The space shuttle and the Ming dynasty
In the continuing debate over the utility of the space shuttle, proponents invoke the image of Columbus's voyages of discovery to the New World. His quest is cited as one of history's classical examples of serendipity, of a man searching for one thing and finding something else far more valuable.
A buttressing argument is what happens to civilizations that don't seize the opportunities when they present themselves.
China faced the same kind of decision during the Ming dynasty, when it successfully launched a series of maritime expeditions to India, Arabia, and Africa that surpassed anything attempted by Europeans many decades later. The momentum was quickly lost, however, and with it Chinese world dominance.

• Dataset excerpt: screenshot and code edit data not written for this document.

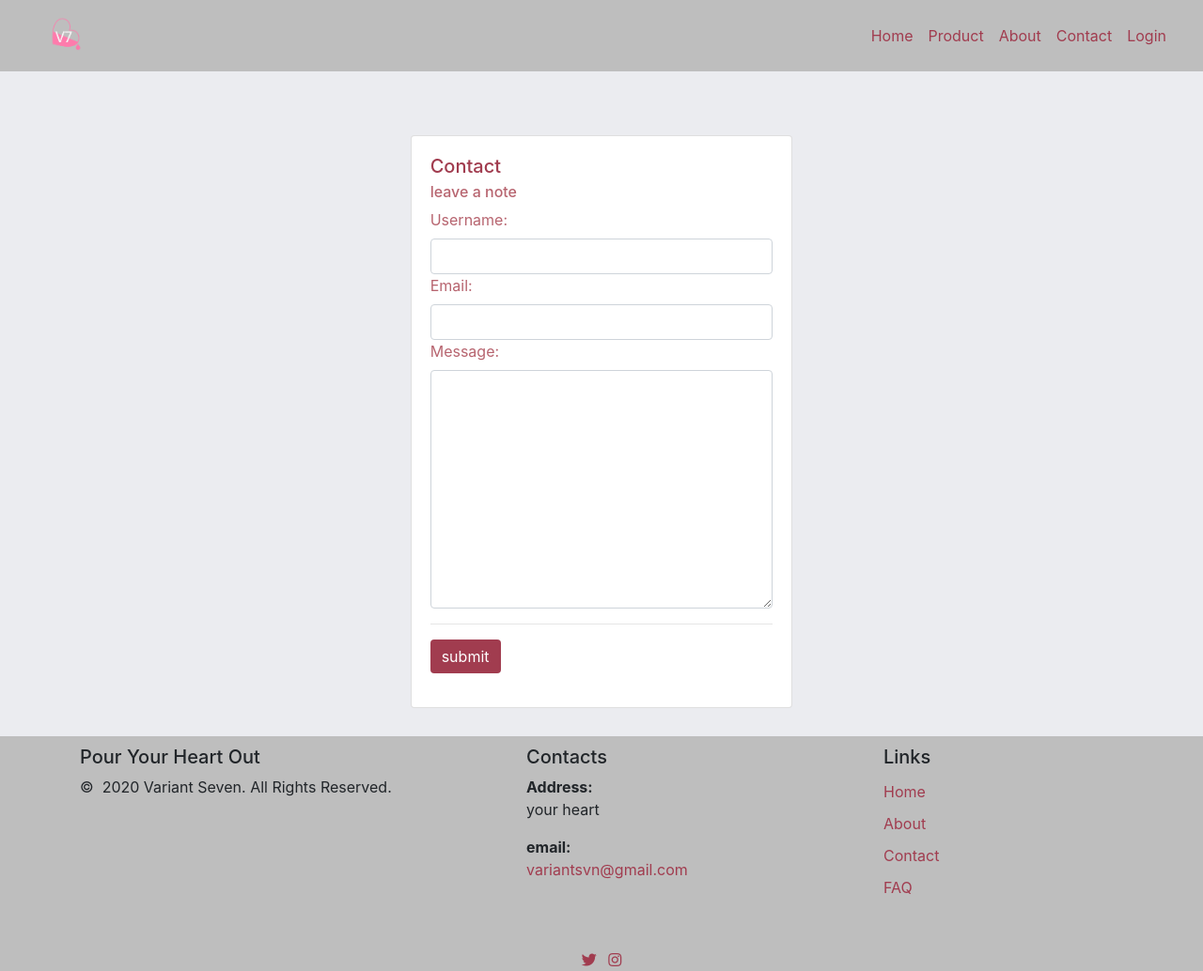
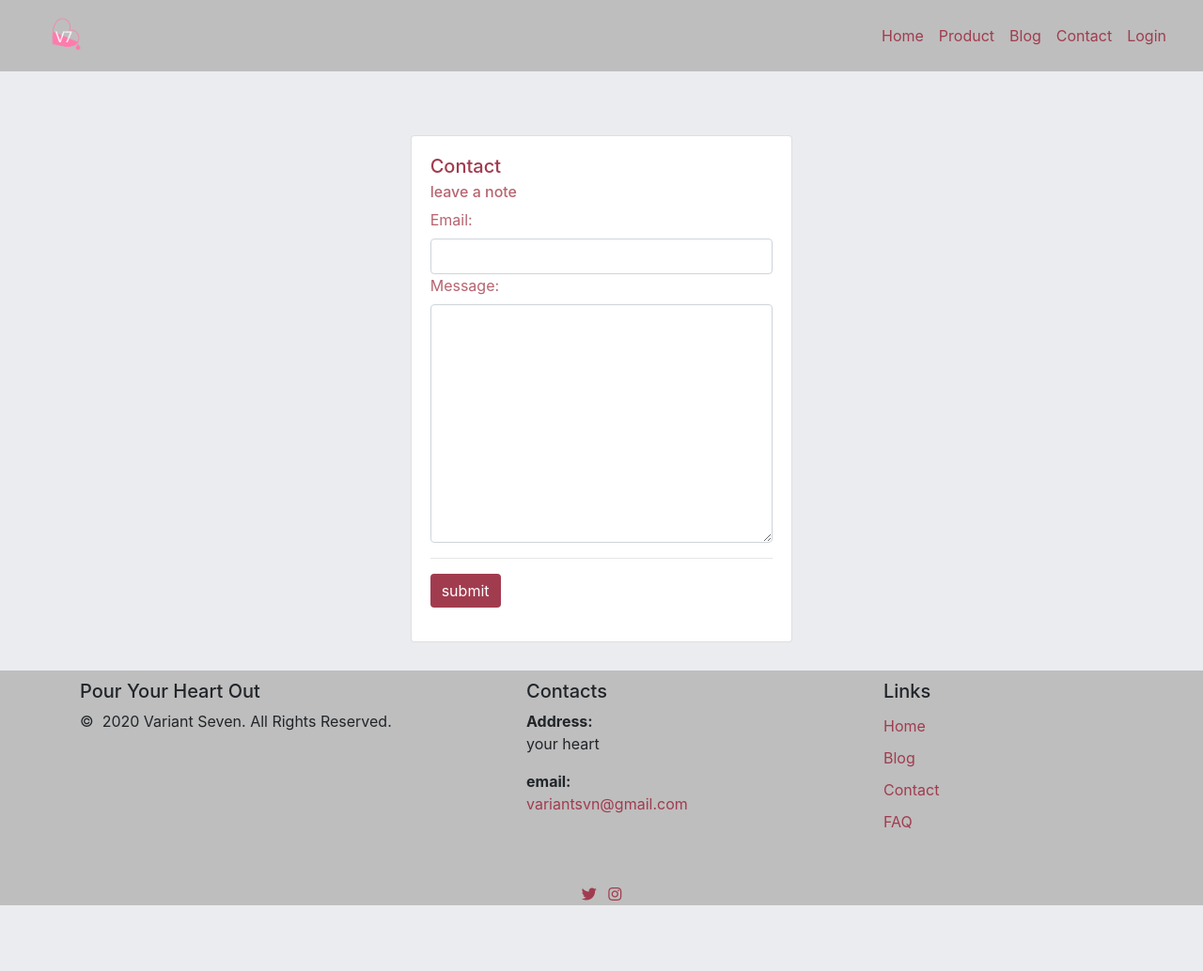
Before and after one commit to ZetaRonny/V7, a Django app: page /contact/ in a window 1280 px wide. Shown: the whole page at 94% size. After the commit the page ends 964 px from the top, so only its background shows below. Run offline with Django 3.2, Linux system fonts and the light colour scheme; some libraries are stand-ins or nearby versions.

Commit message:
form updates, navigation updates, css updates

```diff
--- a/V7/forms.py
+++ b/V7/forms.py
@@ -8,7 +8,6 @@ from django.conf import settings
 User = get_user_model()
 
 class ContactForm(forms.Form):
-	username = forms.CharField(widget=forms.TextInput(attrs={'class' : 'form-control'}))
 	email = forms.CharField(widget=forms.TextInput(attrs={'class' : 'form-control'}))
 	message = forms.CharField(max_length=1024, widget=forms.Textarea(attrs={'class' : 'form-control'}))
 
--- a/V7/urls.py
+++ b/V7/urls.py
@@ -17,7 +17,7 @@ from django.contrib import admin
 from django.urls import include, path
 from django.conf import settings
 from django.conf.urls.static import static
-from .views import login_page, register_page, index , contact, about , thankyou
+from .views import login_page, register_page, index , contact, about , thankyou , blog , faq
 
 
 urlpatterns = [
@@ -27,7 +27,8 @@ urlpatterns = [
     path("register/", register_page, name='Register'),
     path('', index, name="Index"),
     path('contact/', contact, name='Contact'),
-    path('about/', about, name='About'),
+    # path('about/', about, name='About'),
     path('thankyou/', thankyou, name='Thankyou'),
-
+    path('blog/', blog, name='Blog'),
+    path('faq/', faq, name='FAQ'),
 ]
--- a/V7/views.py
+++ b/V7/views.py
@@ -28,7 +28,6 @@ def contact(request):
 	else:
 		form = ContactForm(request.POST or None)
 		if form.is_valid():
-			username = form.cleaned_data.get('username')
 			message = form.cleaned_data.get('message')
 			email = form.cleaned_data.get('email')
 
@@ -47,7 +46,7 @@ def contact(request):
 
 			if result['success']:
 				send_mail(
-				'message from ' + username, # subject
+				'message from contact form', # subject
 				 message,
 				 email,
 				 ['variantsvn@gmail.com'],
@@ -92,3 +91,11 @@ def register_page(request):
 		user.objects.create_user(username, email, password)
 		# authenticate email
 	return render(request,'auth/register_template.html', context)
+
+def blog(request):
+	context = {'hey':'hey'}
+	return render(request, 'blog/blog.html', context)
+
+def faq(request):
+	context = {'':''}
+	return render(request, 'faq.html', context)
--- a/V7_products/templates/base/footer.html
+++ b/V7_products/templates/base/footer.html
@@ -4,6 +4,7 @@
 <div id="footer">
 <footer class="section footer-classic context-dark bg-image">
         <div class="container">
+        <div class="mx-auto">
           <div class="row row-30">
             <div class="col-md-4 col-xl-5">
               <div class="pr-xl-4">
@@ -27,9 +28,9 @@
               <h5>Links</h5>
               <ul class="nav-list">
               	<li><a href="{% url 'Index' %}">Home</a></li>
-                <li><a href="{% url 'About' %}">About</a></li>
+                <li><a href="{% url 'Blog' %}">Blog</a></li>
                 <li><a href="{% url 'Contact' %}">Contact</a></li>
-                <li><a href="#">FAQ</a></li>
+                <li><a href="{% url 'FAQ' %}">FAQ</a></li>
               </ul>
             </div>
           </div>
@@ -43,5 +44,6 @@
 				</div>
 				<hr>
 			</div>
+			</div>
   </footer>
 </div>
--- a/V7_products/templates/base/navbar.html
+++ b/V7_products/templates/base/navbar.html
@@ -36,8 +36,8 @@
               </a>
             </li>
             <li class="nav-item active">
-              <a class="nav-link" href="{% url 'About' %}">
-                About
+              <a class="nav-link" href="{% url 'Blog' %}">
+                Blog
               </a>
             </li>
             <li class="nav-item active">
--- /dev/null
+++ b/V7_products/templates/blog/blog.html
@@ -0,0 +1 @@
+{% extends "base.html" %}
--- /dev/null
+++ b/V7_products/templates/faq.html
@@ -0,0 +1 @@
+{% extends "base.html" %}
```
Also changed, not shown: assets/css/mediaQueries.css (added, +23 -0 lines).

There are disturbing parallels between the Chinese experience of nearly 600 years ago and the current American dilemma of trying to find money for a program like the space shuttle, for which no immediate payoff is visible. As in the United States after World War II, the times were right for a major effort. China stood at the pinnacle of its wealth and power. An enlightened young emperor, Yung Lo, wanted the world to know of this new power.
The idea for a spectacular demonstration of power came from Cheng Ho, a court eunuch whose position was analogous to our chief of naval operations today. As a Muslim from the western province of Yunnan, he conformed to the pattern of the foreigner with outrageous ideas (Columbus, Einstein) that nobody would listen to back home.
Yung Lo, in a manner reminiscent of President Kennedy's Apollo moon landing challenge, gave him full backing. This was not to be a half-hearted venture; the emperor committed a force of 62 ships and 28,000 men for the initial voyage to India in 1405. The so-called Jewel Ships were outfitted with magnetic compasses, considered the state-of-the-art technology of that time, and reportedly were as long as 400 feet. (Columbus's flagship, the Santa Maria, was 128 feet long.)
Like the seven Apollo missions to the moon, Cheng Ho's seven voyages illumined an unknown world. They also returned a wealth of scientific data and curiosities - exotic birds, ostriches, lions, zebras, giraffes, precious stones, and spices - which were welcome luxuries at the imperial court. (The giraffe was of particular interest because it was thought to be the mythical ch'i-lin, a Chinese variant of the unicorn.) The voyages explored the Persian Gulf and down the east African coast as far as Mogadishu in present day Somalia. Seven members of one expedition are reported to have visited Mecca.
But unlike the astronauts, Cheng Ho did not exactly go in peace. His goal was to create new tributary states. Those who acknowledged the Son of Heaven as the world's supreme ruler could expect friendly relations and trade. The kings of Ceylon and Sumatra did not, and were returned as captives.
The expeditions ceased abruptly after the deaths of Yung Lo in 1424 and Cheng Ho in about 1431. A new emperor declared that ''not an inch of plank'' should go down to sea. China, always an introspective culture, totally turned its back on the outside world.
The voyages were halted principally because of the excessive costs. The knowledge and curiosities acquired (like the moon rocks) were considered a poor substitute for trade in more profitable items.
Another factor was the role of the despised eunuchs (like today's technocrats?) who conceived the missions, led them, and stood to profit by them. As a military industrial complex of the time, they were a natural target for suspicion.
Just as the reasons for abandoning the quest have a familiar ring today, so also may the consequences. The Ming (literally ''brilliant'') dynasty consolidated the Chinese people's control over their own country until its final collapse in 1644, but the technological edge was lost. China has been a net importer of technology ever since.
Loss of technological superiority also was a prelude for China's loss of national independence. From the 17th century until recently, the country has been under continuous foreign domination. Continuing the pioneering spirit of Cheng Ho and Yung Lo would not necessarily have prevented this humiliation, but abandoning an active role in the world surely guaranteed it.
It is interesting to speculate on what the world might look like today if Cheng Ho had been allowed to follow up on his successes in the Indian Ocean by turning east and sailing across the Pacific.